The purchasing-power parity (also known as PPP) theory states that a unit of any currency should purchase the same amount of goods in all countries. In the long run this theory may explain the behaviour of exchange rates.
The base of the purchasing-power parity theory is the law of one price. This principle asserts that a product should be sold at the same price in all markets, otherwise arbitrage opportunitiesappear and individual actions push prices to a point where they become equal again.
When using this theory we can conclude that, in the long run, real exchange rates are constant over time. Conversely, nominal exchange rates depend on the price levels in both countries. However, in the real world, exchange rates fluctuate not only due to changes in the price levels: the purchasing-power parity theory has constraints.
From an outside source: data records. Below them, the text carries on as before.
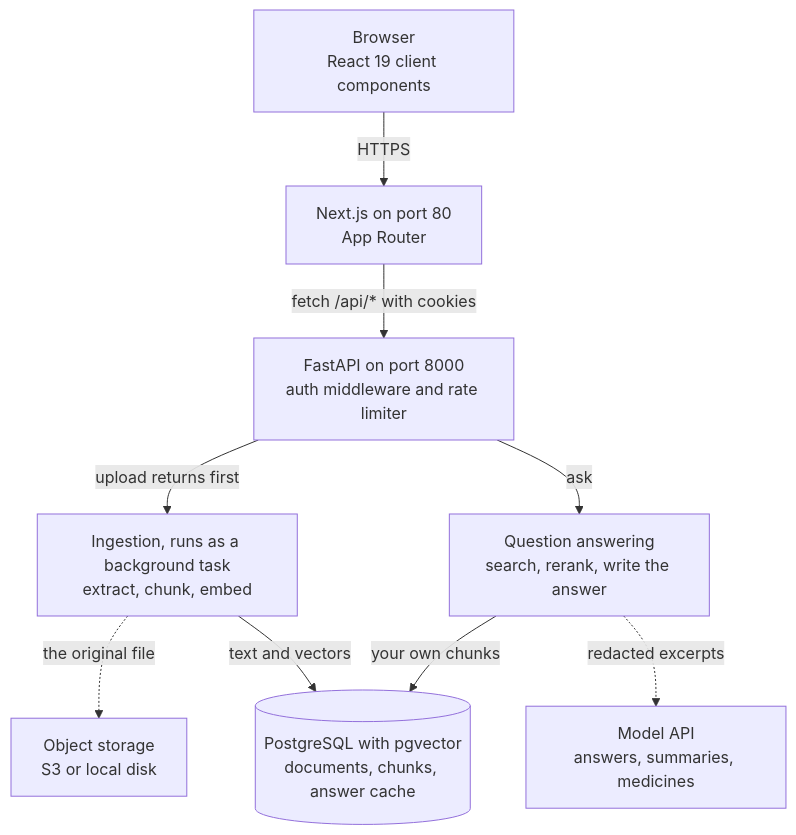
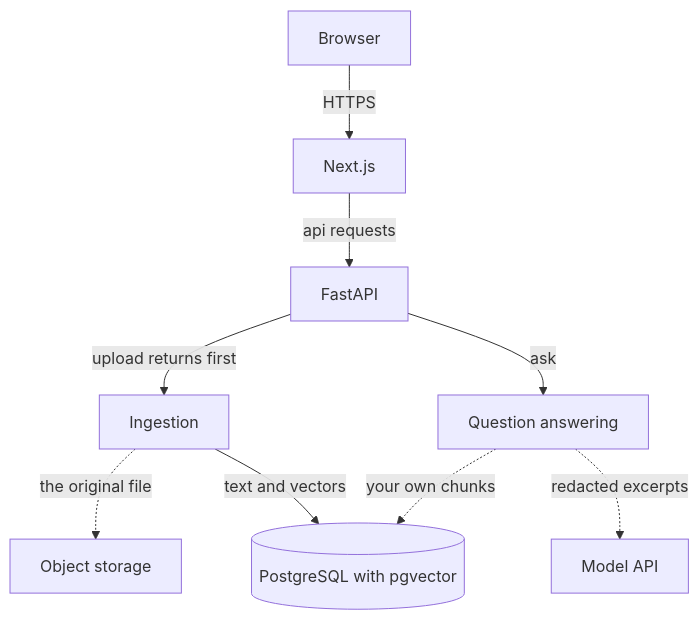
One commit to Inline090/MedySinc changed the diagram in README.md. Above: the diagram before and after it, drawn with Mermaid. The commit also changed other lines of this file, not shown here.

Commit message:
docs(readme): simplify the architecture diagram to names only

````diff
--- a/README.md
+++ b/README.md
@@ -9,20 +9,20 @@
 ```mermaid
 flowchart TD
-    Browser["Browser<br/>React 19 client components"]
-    Web["Next.js on port 80<br/>App Router"]
-    API["FastAPI on port 8000<br/>auth middleware and rate limiter"]
-    Ingest["Ingestion, runs as a background task<br/>extract, chunk, embed"]
-    Ask["Question answering<br/>search, rerank, write the answer"]
-    DB[("PostgreSQL with pgvector<br/>documents, chunks, answer cache")]
-    Store["Object storage<br/>S3 or local disk"]
-    Model["Model API<br/>answers, summaries, medicines"]
+    Browser["Browser"]
+    Web["Next.js"]
+    API["FastAPI"]
+    Ingest["Ingestion"]
+    Ask["Question answering"]
+    DB[("PostgreSQL with pgvector")]
+    Store["Object storage"]
+    Model["Model API"]
 
     Browser -->|HTTPS| Web
-    Web -->|"fetch /api/* with cookies"| API
+    Web -->|"api requests"| API
     API -->|"upload returns first"| Ingest
     API -->|ask| Ask
     Ingest -.->|"the original file"| Store
     Ask -.->|"redacted excerpts"| Model
     Ingest -->|"text and vectors"| DB
-    Ask -->|"your own chunks"| DB
+    Ask -.->|"your own chunks"| DB
 ```
````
These limitations are mainly that some products are not easily traded, and even if tradable, some goods are not perfect substitutes if they are produced in different locations.